(Records shown begins)

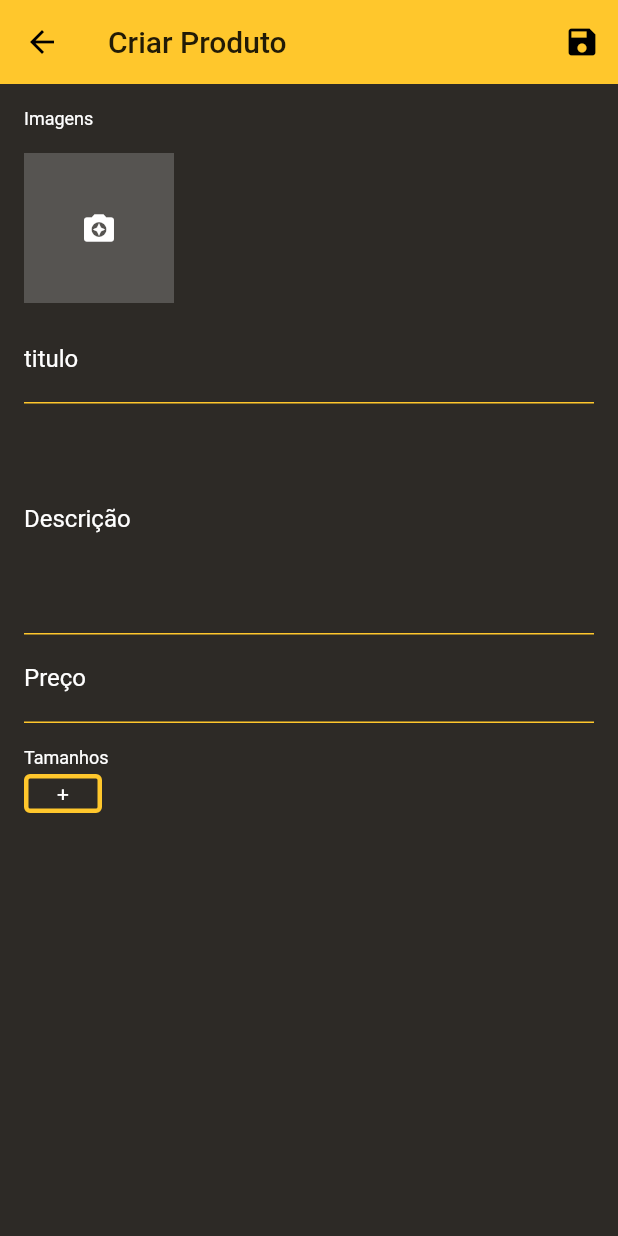
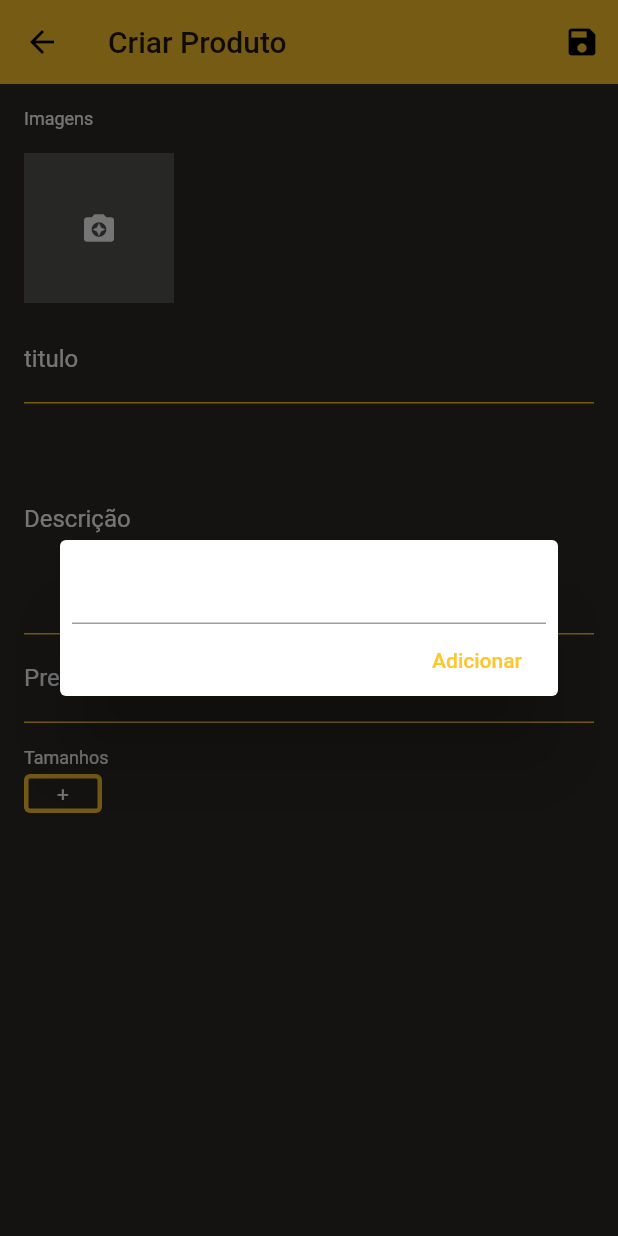
Before and after one commit to YuriLuis/gerenciamento_loja_virtual_flutter, a Flutter app: the ProductScreen screen opened directly, after a tap on an icon or button, on a phone screen of 412 x 824 dp. Run offline on Flutter 3.47's test engine with Material 2 defaults, Android fonts, the phone set to English and light mode, and no system bars; our stand-ins replace cloud_firestore, firebase_auth, firebase_storage, flutter_speed_dial, image_cropper, image_picker and 1 more; missing offline and left inert: bloc_pattern; accounts and stored records are empty.

Commit message:
Aula 254 Finalizando o widget de tamanhos.

```diff
--- a/lib/blocs/products_bloc.dart
+++ b/lib/blocs/products_bloc.dart
@@ -50,6 +50,10 @@ class ProductBloc extends BlocBase {
   void saveImages(List images){
     unsavedData["images"] = images;
   }
+
+  void saveSizes(List sizes){
+    unsavedData['sizes'] = sizes;
+  }
   @override
   void dispose() {
     _dataController.close();
--- /dev/null
+++ b/lib/widgets/add_size_dialog.dart
@@ -0,0 +1,25 @@
+import 'package:flutter/material.dart';
+
+class AddSizeDialog extends StatelessWidget {
+
+  final _controller = TextEditingController();
+  @override
+  Widget build(BuildContext context) {
+    return Dialog(
+      child: Container(
+        padding: EdgeInsets.only(left: 8, right: 8, top: 8),
+        child: Column(
+          mainAxisSize: MainAxisSize.min,
+          children: [
+            TextField(controller: _controller,),
+            Container(
+                alignment: Alignment.centerRight,
+                child: FlatButton(onPressed: (){
+                  Navigator.of(context).pop(_controller.text);
+                }, child: Text("Adicionar", style: TextStyle(color: Color.fromRGBO(255, 199, 44, 1.0),))))
+          ],
+        ),
+      ),
+    );
+  }
+}
--- a/lib/widgets/product_sizes.dart
+++ b/lib/widgets/product_sizes.dart
@@ -1,17 +1,18 @@
 import 'package:flutter/material.dart';
+import 'add_size_dialog.dart';
 
 class ProductSizes extends FormField<List> {
   ProductSizes(
-  {
-    List initialValue,
+      {List initialValue,
       FormFieldSetter<List> onSaved,
-    FormFieldValidator<List> validator
-}) : super(
+      FormFieldValidator<List> validator,
+      BuildContext context})
+      : super(
             initialValue: initialValue,
             onSaved: onSaved,
             validator: validator,
             // ignore: missing_return
-    builder: (state){
+            builder: (state) {
               return SizedBox(
                 height: 34,
                 child: GridView(
@@ -20,39 +21,51 @@ class ProductSizes extends FormField<List> {
                   gridDelegate: SliverGridDelegateWithFixedCrossAxisCount(
                       crossAxisCount: 1,
                       mainAxisSpacing: 8,
-            childAspectRatio: 0.5
-          ),
-          children: state.value.map((text){
+                      childAspectRatio: 0.5),
+                  children: state.value.map((text) {
                     return GestureDetector(
-              onLongPress: (){
+                      onLongPress: () {
                         state.didChange(state.value..remove(text));
                       },
                       child: Container(
                         decoration: BoxDecoration(
                           borderRadius: BorderRadius.all(Radius.circular(4)),
-                  border: Border.all(color: Color.fromRGBO(255, 199, 44, 1.0), width: 3),
+                          border: Border.all(
+                              color: Color.fromRGBO(255, 199, 44, 1.0),
+                              width: 3),
                         ),
                         alignment: Alignment.center,
-                child: Text(text, style: TextStyle(color: Colors.white),),
+                        child: Text(
+                          text,
+                          style: TextStyle(color: Colors.white),
+                        ),
                       ),
                     );
-          }).toList()..add(
-              GestureDetector(
-                onTap: (){
-
+                  }).toList()
+                    ..add(GestureDetector(
+                      onTap: () async {
+                        String size = await showDialog(
+                            context: context,
+                            builder: (context) => AddSizeDialog());
+                        if(size != null){
+                          state.didChange(state.value..add(size));
+                        }
                       },
                       child: Container(
                         decoration: BoxDecoration(
                           borderRadius: BorderRadius.all(Radius.circular(4)),
-                    border: Border.all(color: Color.fromRGBO(255, 199, 44, 1.0), width: 3),
+                          border: Border.all(
+                              color: state.hasError ? Colors.red : Color.fromRGBO(255, 199, 44, 1.0),
+                              width: 3),
                         ),
                         alignment: Alignment.center,
-                  child: Text('+', style: TextStyle(color: Colors.white),),
-                ),
-              )
+                        child: Text(
+                          '+',
+                          style: TextStyle(color: Colors.white),
                         ),
                       ),
+                    )),
+                ),
               );
+            });
 }
-  );
-}
```
Also changed, not shown: lib/screens/product_screen.dart (+6 -5 lines), lib/validators/product_validator.dart (+9 -3 lines). Lines whose indentation alone changed are shown as unchanged.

(Records shown ends)

» Action item: Output the data verbatim, images excluded.

» Final answer:
Before and after one commit to YuriLuis/gerenciamento_loja_virtual_flutter, a Flutter app: the ProductScreen screen opened directly, after a tap on an icon or button, on a phone screen of 412 x 824 dp. Run offline on Flutter 3.47's test engine with Material 2 defaults, Android fonts, the phone set to English and light mode, and no system bars; our stand-ins replace cloud_firestore, firebase_auth, firebase_storage, flutter_speed_dial, image_cropper, image_picker and 1 more; missing offline and left inert: bloc_pattern; accounts and stored records are empty.

Commit message:
Aula 254 Finalizando o widget de tamanhos.

```diff
--- a/lib/blocs/products_bloc.dart
+++ b/lib/blocs/products_bloc.dart
@@ -50,6 +50,10 @@ class ProductBloc extends BlocBase {
   void saveImages(List images){
     unsavedData["images"] = images;
   }
+
+  void saveSizes(List sizes){
+    unsavedData['sizes'] = sizes;
+  }
   @override
   void dispose() {
     _dataController.close();
--- /dev/null
+++ b/lib/widgets/add_size_dialog.dart
@@ -0,0 +1,25 @@
+import 'package:flutter/material.dart';
+
+class AddSizeDialog extends StatelessWidget {
+
+  final _controller = TextEditingController();
+  @override
+  Widget build(BuildContext context) {
+    return Dialog(
+      child: Container(
+        padding: EdgeInsets.only(left: 8, right: 8, top: 8),
+        child: Column(
+          mainAxisSize: MainAxisSize.min,
+          children: [
+            TextField(controller: _controller,),
+            Container(
+                alignment: Alignment.centerRight,
+                child: FlatButton(onPressed: (){
+                  Navigator.of(context).pop(_controller.text);
+                }, child: Text("Adicionar", style: TextStyle(color: Color.fromRGBO(255, 199, 44, 1.0),))))
+          ],
+        ),
+      ),
+    );
+  }
+}
--- a/lib/widgets/product_sizes.dart
+++ b/lib/widgets/product_sizes.dart
@@ -1,17 +1,18 @@
 import 'package:flutter/material.dart';
+import 'add_size_dialog.dart';
 
 class ProductSizes extends FormField<List> {
   ProductSizes(
-  {
-    List initialValue,
+      {List initialValue,
       FormFieldSetter<List> onSaved,
-    FormFieldValidator<List> validator
-}) : super(
+      FormFieldValidator<List> validator,
+      BuildContext context})
+      : super(
             initialValue: initialValue,
             onSaved: onSaved,
             validator: validator,
             // ignore: missing_return
-    builder: (state){
+            builder: (state) {
               return SizedBox(
                 height: 34,
                 child: GridView(
@@ -20,39 +21,51 @@ class ProductSizes extends FormField<List> {
                   gridDelegate: SliverGridDelegateWithFixedCrossAxisCount(
                       crossAxisCount: 1,
                       mainAxisSpacing: 8,
-            childAspectRatio: 0.5
-          ),
-          children: state.value.map((text){
+                      childAspectRatio: 0.5),
+                  children: state.value.map((text) {
                     return GestureDetector(
-              onLongPress: (){
+                      onLongPress: () {
                         state.didChange(state.value..remove(text));
                       },
                       child: Container(
                         decoration: BoxDecoration(
                           borderRadius: BorderRadius.all(Radius.circular(4)),
-                  border: Border.all(color: Color.fromRGBO(255, 199, 44, 1.0), width: 3),
+                          border: Border.all(
+                              color: Color.fromRGBO(255, 199, 44, 1.0),
+                              width: 3),
                         ),
                         alignment: Alignment.center,
-                child: Text(text, style: TextStyle(color: Colors.white),),
+                        child: Text(
+                          text,
+                          style: TextStyle(color: Colors.white),
+                        ),
                       ),
                     );
-          }).toList()..add(
-              GestureDetector(
-                onTap: (){
-
+                  }).toList()
+                    ..add(GestureDetector(
+                      onTap: () async {
+                        String size = await showDialog(
+                            context: context,
+                            builder: (context) => AddSizeDialog());
+                        if(size != null){
+                          state.didChange(state.value..add(size));
+                        }
                       },
                       child: Container(
                         decoration: BoxDecoration(
                           borderRadius: BorderRadius.all(Radius.circular(4)),
-                    border: Border.all(color: Color.fromRGBO(255, 199, 44, 1.0), width: 3),
+                          border: Border.all(
+                              color: state.hasError ? Colors.red : Color.fromRGBO(255, 199, 44, 1.0),
+                              width: 3),
                         ),
                         alignment: Alignment.center,
-                  child: Text('+', style: TextStyle(color: Colors.white),),
-                ),
-              )
+                        child: Text(
+                          '+',
+                          style: TextStyle(color: Colors.white),
                         ),
                       ),
+                    )),
+                ),
               );
+            });
 }
-  );
-}
```
Also changed, not shown: lib/screens/product_screen.dart (+6 -5 lines), lib/validators/product_validator.dart (+9 -3 lines). Lines whose indentation alone changed are shown as unchanged.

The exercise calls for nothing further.